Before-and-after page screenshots
= = = = = = =
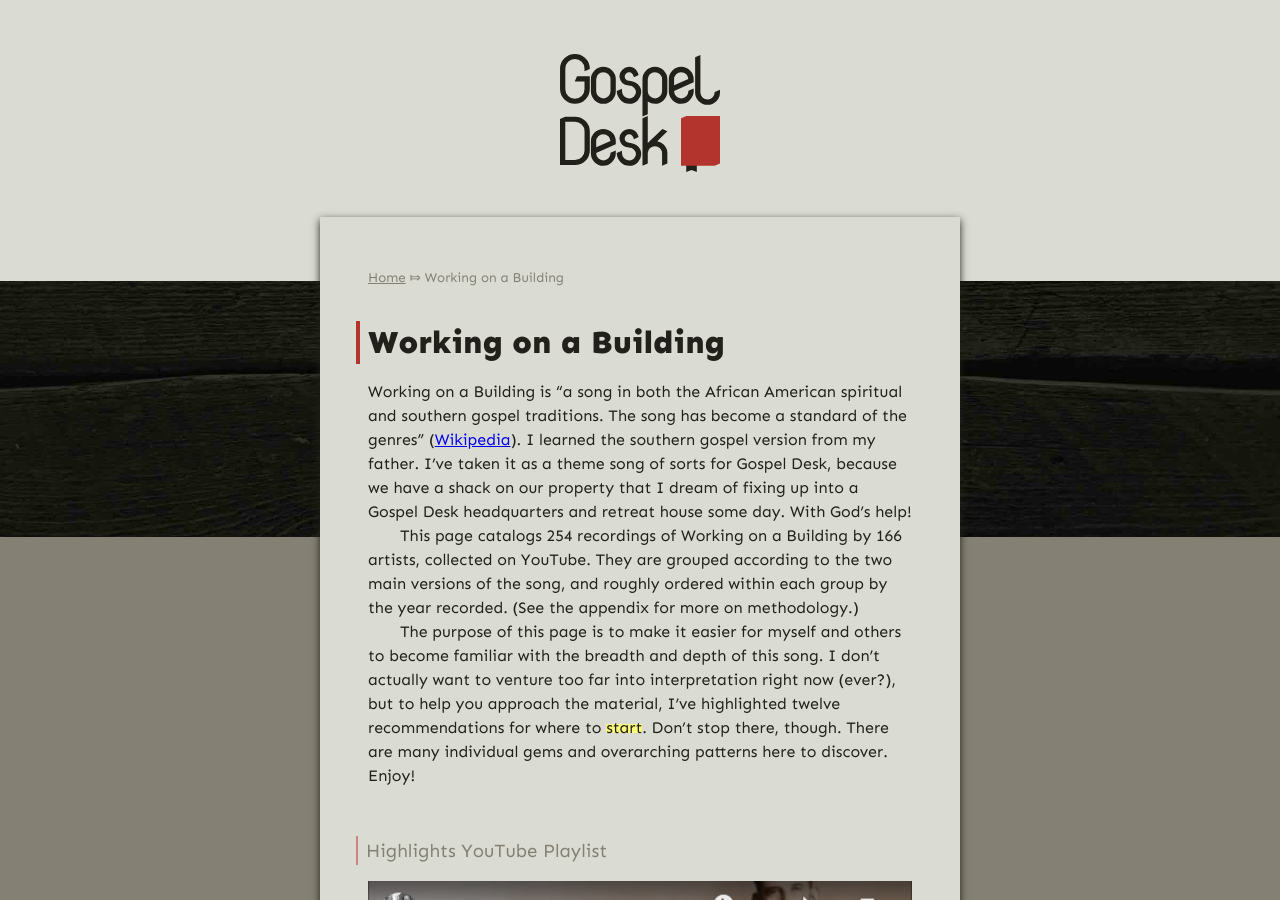
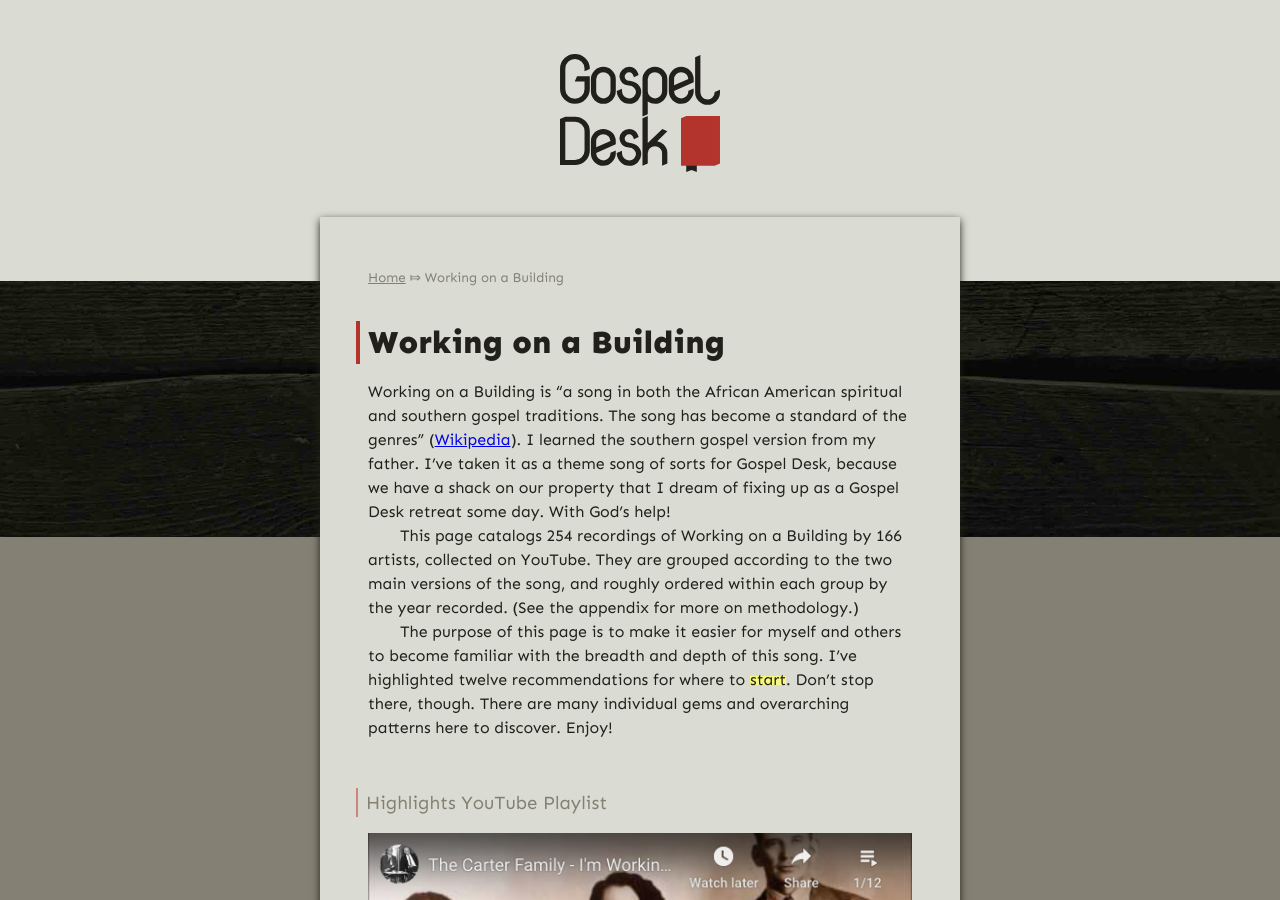
Before and after one commit to gospel-desk/www.logstown.com, a Jekyll site: the page built from working-on-a-building/index.md, in a window 1280 px wide and 900 px high. Built offline with Jekyll 4.4.1, drawn with Linux system fonts in a browser that asks for light colours; some of the changed text lies outside the part shown.

Commit message:
Tighten up some text

```diff
--- a/index.html
+++ b/index.html
@@ -46,7 +46,7 @@
     <a class="content card" href="https://www.assemblyofbishops.org/directories/parishes/" target="_blank">
         <header>
             <h3>Transform</h3>
-            <h4>Find a parish where you can pursue theosis.</h4>
+            <h4>Find a parish where you can pursue union with God.</h4>
         </header>
 
         <div class="description">
--- a/working-on-a-building/index.md
+++ b/working-on-a-building/index.md
@@ -9,8 +9,7 @@
 ([Wikipedia](https://en.wikipedia.org/wiki/I%27m_Working_on_a_Building)). I
 learned the southern gospel version from my father. I've taken it as a theme
 song of sorts for Gospel Desk, because we have a shack on our property that I
-dream of fixing up into a Gospel Desk headquarters and retreat house some day.
-With God's help!
+dream of fixing up as a Gospel Desk retreat some day. With God's help!
 
 This page catalogs 254 recordings of Working on a Building by 166 artists,
 collected on YouTube. They are grouped according to the two main versions of
@@ -18,11 +17,10 @@
 appendix for more on methodology.)
 
 The purpose of this page is to make it easier for myself and others to become
-familiar with the breadth and depth of this song. I don't actually want to
-venture too far into interpretation right now (ever?), but to help you approach
-the material, I've highlighted twelve recommendations for where to <u class="heavy yellow">start</u>.
-Don't stop there, though. There are many individual gems and overarching
-patterns here to discover. Enjoy!
+familiar with the breadth and depth of this song. I've highlighted twelve
+recommendations for where to <u class="heavy yellow">start</u>.  Don't stop
+there, though. There are many individual gems and overarching patterns here to
+discover. Enjoy!
 
 
 #### Highlights YouTube Playlist
```
Also changed, not shown: other parts of working-on-a-building/index.md (+5 -1 lines).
= = = = = = =
In the records above, tally the lines where the word "help" appears, and give the number and nothing else.

__Result of this task__
3